Tobias Entertainment Group

Marice Tobias


Point of View

Thoughts, Musings, Observations

  1. December 31, 2011

    Moving Forward

    This is the time of year when we take stock of where we are, where we’d like to be and the gap that might be in between.

    In our last blog, we noted that doing what you are doing will keep you in place.  Expanding on that concept,  doing what you are doing will also keep you from stepping up to the next level and beyond.

    When I decided to start directing commercials in New York, I shared my strategy with a producer at a well-known ad agency. I was going to be the first woman to direct at a production company.  I decided to focus on what I felt would be a good point of entry: i.e. commercials for shelf goods.

    There was a plethora of those spots being produced every year and as a script supervisior at the production company that shot over half of them, I knew the genre, the producers and the creative teams. He agreed and then offered some advice that still resonates today:

    “Just remember,  you can’t get into Compton (Advertising) with a Compton reel. We always want to feel we are going to best ourselves with our next campaign.”

    That advice informed the spots I wrote and directed for my sample reel. They broke the traditional “slice of life” model for shelf goods.

    Ironically, my first directing job turned out to be a very traditional slice of life campaign!

    Who cares?

    My reel said I’d bring something fresh and new to the same old, same old and I guess I did because I got to direct more spots for them after that.

    So, the big little secret in moving forward is not just being good at your current level of work, but also being good at the level on which you want to be..and good in a way that inspires people to risk choosing you.

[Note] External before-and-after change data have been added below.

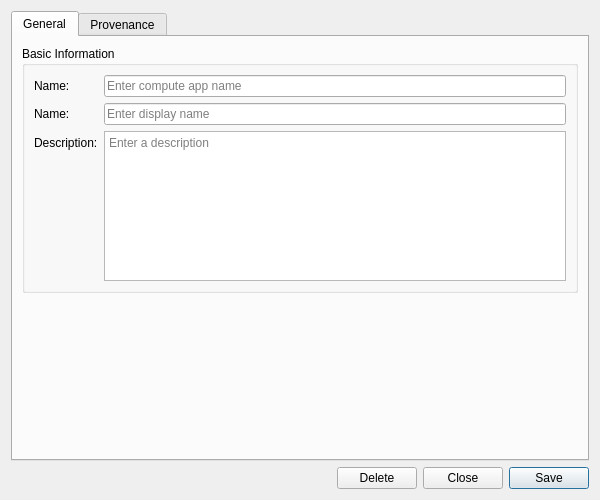
Before: the Qt Designer form projects/ores.qt/ui/AppDetailDialog.ui in OreStudio/OreStudio, drawn with Qt 5.
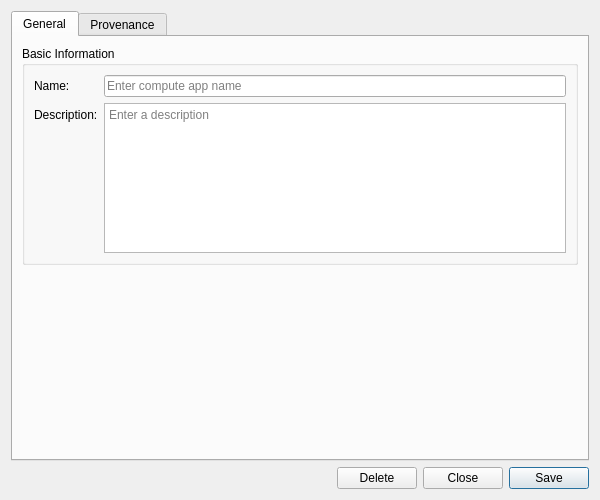
After: the same form once the commit is applied. Custom widgets are drawn as their Qt base class.

Commit message:
[qt/sql] Fix ORE app seed data and AppDetailDialog duplicate Name field
Remove redundant codeEdit widget from AppDetailDialog — the app domain
type has a single name field; having two "Name:" rows was confusing.
Remove the onCodeChanged slot and all codeEdit references.

Update compute_ore_app_seed.sql: fix engine_version to 1.8.15.0 (matches
ore_1.8.15.0.tar.gz), build package_uri as a relative path using the
generated UUID (/api/v1/compute/packages/<uuid>) so the compute wrapper
can resolve it against the configured http_base_url (default localhost:8080).

What changed in the file:
```diff
--- a/projects/ores.qt/ui/AppDetailDialog.ui
+++ b/projects/ores.qt/ui/AppDetailDialog.ui
@@ -46,34 +46,20 @@
            </widget>
           </item>
           <item row="0" column="1">
-           <widget class="QLineEdit" name="codeEdit">
+           <widget class="QLineEdit" name="nameEdit">
             <property name="placeholderText">
              <string>Enter compute app name</string>
             </property>
            </widget>
           </item>
           <item row="1" column="0">
-           <widget class="QLabel" name="labelName">
-            <property name="text">
-             <string>Name:</string>
-            </property>
-           </widget>
-          </item>
-          <item row="1" column="1">
-           <widget class="QLineEdit" name="nameEdit">
-            <property name="placeholderText">
-             <string>Enter display name</string>
-            </property>
-           </widget>
-          </item>
-          <item row="2" column="0">
            <widget class="QLabel" name="labelDescription">
             <property name="text">
              <string>Description:</string>
             </property>
            </widget>
           </item>
-          <item row="2" column="1">
+          <item row="1" column="1">
            <widget class="QPlainTextEdit" name="descriptionEdit">
             <property name="minimumSize">
              <size>
```
The commit also changes 3 other files.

Yes, it’s a risk. Their jobs are on the line so help them help you. Give them something to cheer about because that first person now becomes your champion and has to convince others you will cover them all with glory.

    In terms of representation – reads, demos and marketing that stop people in their tracks are no longer enough.

    You also need marquee credits.

    These are gigs that impress and serve as talking points for those who will be singing your praises.

    The days of being automatically signed are disappearing. A honeymoon or test-drive is now quite common.  Don’t take it personally.  It’s a step in the right direction.

    On a purely personal note, when I see postings, it’s mostly because they’ve been forwarded to me.

    Good grief.

    Enough railing about the business. It is what it is.

    Concentrate on what you can actually do something about.

    Your delivery.

    Too many reads just don’t hit the mark. Make sure what you are turning in will indeed stop people in their tracks.

    Wishing all a Happy, Prosperous and Peace filled 2012!

  2. December 16, 2011

    The Training Effect

    The Good News is, doing what you are doing, keeps you doing what you are doing.

    The Bad News is, doing what you are doing, keeps you doing what you are doing.

    It’s why sports teams have a staff and individual atheletes have people who travel with them to keep them sharp.

    A win is as good as the game in which it was played but afterwards, there’s no slacking off on drills and practice unless there’s travel involved. Why? Because the more finely-tuned one is, the quicker rigor will dissipate if it’s not reinforced and enhanced.

    Whatever they did right will also be analysed by others, as well as where their flanks might be vulnerable.

    Established careers that want to cut through to the next level as well as  those at the top of the game cannot rest on laurels.  Being a pro, in anything, is as competitive as moving up the ranks. The medal jumps that athletes did in the Olympics a few short years ago would not even qualify them for the team today.

    So know that the level of play you are at today might not be enough, especially when trying to get the attention of those who are able to open bigger doors.

    The #1 issue for agents, managers, casting directors and producers is that auditions, especially self-directed ones, are not where they should be but there isn’t time to help get them where they need to go. That,  they feel, is your job.  They give you the shot, it’s up to you to hit the target and to keep hitting it, read after read after read.